Are there cracks on your tongue for as long as you can remember? Do not panic. It may be quite rare (experts say that only 2 to 5 percent of people in the US has it) but it’s benign, which means that it cannot harm you in any way. However, still it doesn’t look normal as the tongue should have no cracks.
Everybody calls the issue tongue cracks, but doctors call it fissured tongue. Sometimes it is also referred to in the medical community as scrotal tongue or lingua plicata. Those cracks usually appear in childhood but they may also show up during adulthood. And just like wrinkles on the face, they tend to become deeper or more pronounced the older the individual who has those cracks gets!
But worry not as the cracks will keep on remaining benign. As a matter of fact, they do not cause any pain. This means you can have tongue cracks and still enjoy a smooth-sailing day.
No matter if you have tongue cracks or someone you love, or you’re just interested to know more about such matter, keep on reading. Below you will come across some of the most important things about it.
Signs and Symptoms
The cracks may appear on practically any part of the tongue. They may be observed on the top surface or along the sides. It’s important to note that tongue cracks, just like what they are called suggests, only affect the tongue. If there are cracks elsewhere in the oral cavity, then the matter is an entirely different issue that needs to be checked ASAP.
It’s possible for the cracks to vary tremendously in depth.
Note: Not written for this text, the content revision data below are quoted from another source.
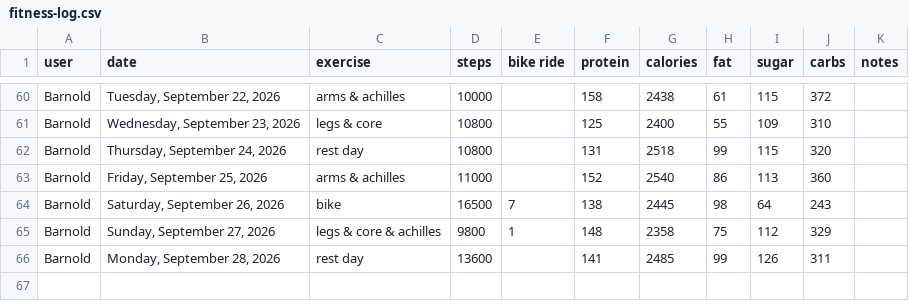
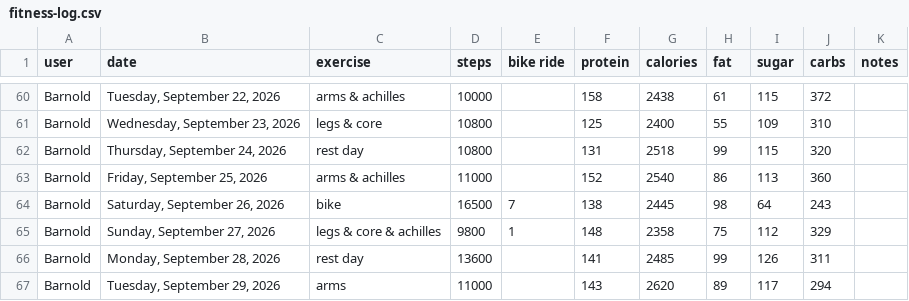
Before and after one commit to bcdatavis/fitness-tracker, a CSV file: log/fitness-log.csv, drawn as a sheet; only a part is shown, gaps mark what is left out.

Commit message:
Fitness Log Tuesday, September 29, 2026

```diff
--- a/log/fitness-log.csv
+++ b/log/fitness-log.csv
@@ -66 +66,2 @@ Barnold,"Sunday, September 27, 2026","legs & core & achilles",9800,1,148,2358,75
 Barnold,"Monday, September 28, 2026","rest day",13600,,141,2485,99,126,311,""
+Barnold,"Tuesday, September 29, 2026","arms",11000,,143,2620,89,117,294,""
```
Some of them may be as deep as 6 mm (millimeters). The deeper the cracks get, needless to say, the more debris that may collect in them.
Several different cracks may appear on the tongue at the same time. It’s very much possible for them to connect to one another, thus giving the tongue the appearance that it is composed of various lobes or sections. Having cracked tongue may look painful, but there is definitely no pain involved.
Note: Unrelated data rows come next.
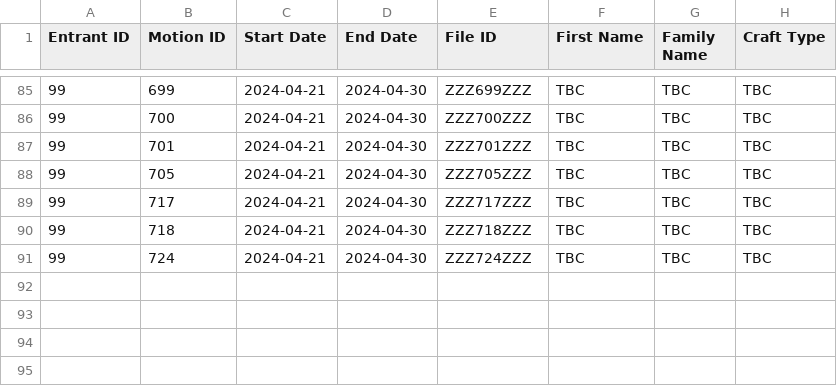
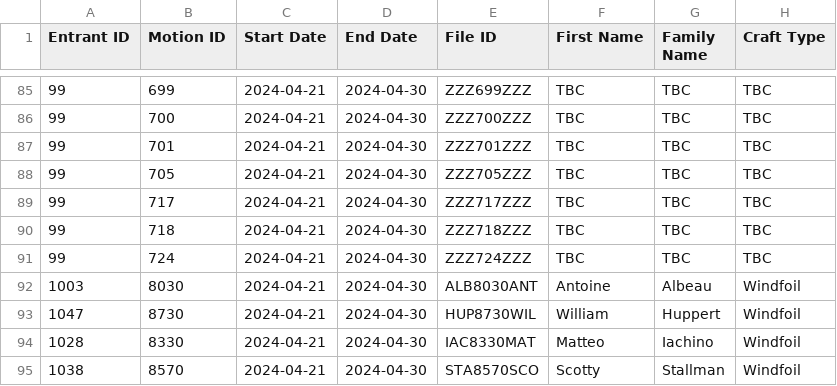
Before and after one commit to Logiqx/wst-results, a CSV file: events/2024/config/motions.csv, drawn as a sheet; only a part is shown, gaps mark what is left out; the diff names each change by its address in the sheet, - before the commit and + after, or states it on an @@ line.

Commit message:
Add foil entrants

```diff
--- a/events/2024/config/motions.csv
+++ b/events/2024/config/motions.csv
+row 92: 1003 | 8030 | 2024-04-21 | 2024-04-30 | ALB8030ANT | Antoine | Albeau | Windfoil
+row 93: 1047 | 8730 | 2024-04-21 | 2024-04-30 | HUP8730WIL | William | Huppert | Windfoil
+row 94: 1028 | 8330 | 2024-04-21 | 2024-04-30 | IAC8330MAT | Matteo | Iachino | Windfoil
+row 95: 1038 | 8570 | 2024-04-21 | 2024-04-30 | STA8570SCO | Scotty | Stallman | Windfoil
```
Also changed, not shown: events/2024/config/entrants.csv.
According to health authorities, there are various conditions that can be blamed for tongue cracks, and Down syndrome is one of the most common of the bunch. In fact, experts estimate that about 80 percent of all children with Down syndrome have tongue cracks. Yes, those cracks on the tongue tend to appear during childhood.
There is another condition, albeit very rare, that can also bring about tongue cracks. Referred to as Melkersson-Rosenthal syndrome, it is characterized by Bell’s palsy (facial paralysis) that tends to come and go.
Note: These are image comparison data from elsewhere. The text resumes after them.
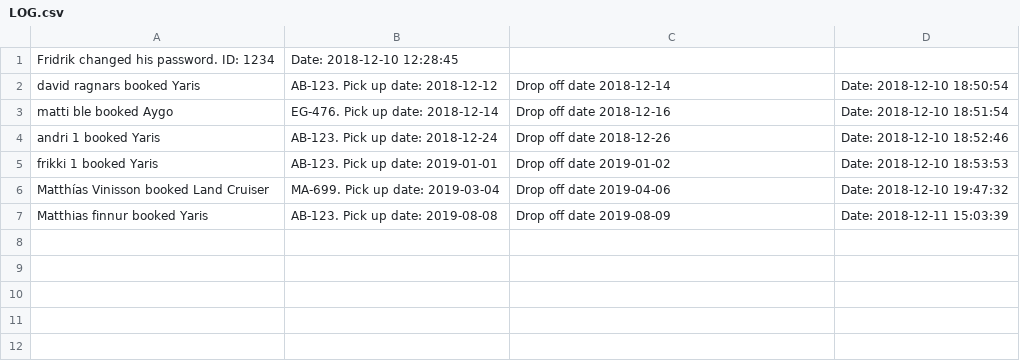
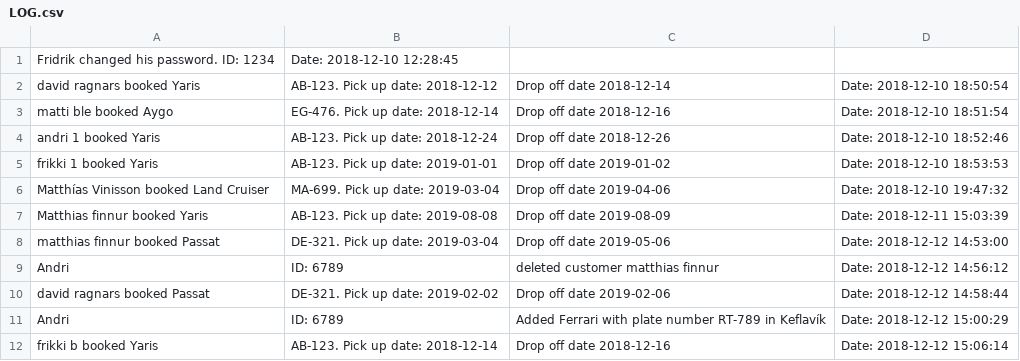
Before and after one commit to pker98/Happy-Wheels-V2, a CSV file: Data/LOG.csv, drawn as a sheet.

```diff
--- a/Data/LOG.csv
+++ b/Data/LOG.csv
@@ -7 +7,6 @@ Matthías  Vinisson booked Land Cruiser, MA-699. Pick up date: 2019-03-04, Drop
 Matthias finnur booked Yaris, AB-123. Pick up date: 2019-08-08, Drop off date 2019-08-09, Date: 2018-12-11 15:03:39
+matthias finnur booked Passat, DE-321. Pick up date: 2019-03-04, Drop off date 2019-05-06, Date: 2018-12-12 14:53:00
+Andri, ID: 6789, deleted customer matthias finnur, Date: 2018-12-12 14:56:12
+david ragnars booked Passat, DE-321. Pick up date: 2019-02-02, Drop off date 2019-02-06, Date: 2018-12-12 14:58:44
+Andri, ID: 6789, Added Ferrari with plate number RT-789 in Keflavík, Date: 2018-12-12 15:00:29
+frikki b booked Yaris, AB-123. Pick up date: 2018-12-14, Drop off date 2018-12-16, Date: 2018-12-12 15:06:14
```
Also changed, not shown: Data/Customers.csv, 18 other files.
Geographic tongue is another matter that is commonly associated with tongue cracks. Also sometime referred to as benign migratory glossitis, it is characterized by the absence of those tiny pink-colored bumps on the tongue. In place of those little bumps are large red-colored spots that are smooth and have slightly raised borders.
Because cracked tongue is something that does not cause pain or any other serious problem, there is no need for it to be treated. So much so that scientists never bothered to come up with solutions for it.
However, it’s possible for debris to collect in those cracks on the tongue, such as food particles and dead cells. When that happens, the individual who has cracked tongue may suffer from bad breath, which can be easily be prevented from striking simply by having the tongue cleaned on a regular basis.
If there is pain or any other unusual symptom, it is definitely a good idea for the individual with cracked tongue to pay a dentist a visit ASAP in order to have the issue checked.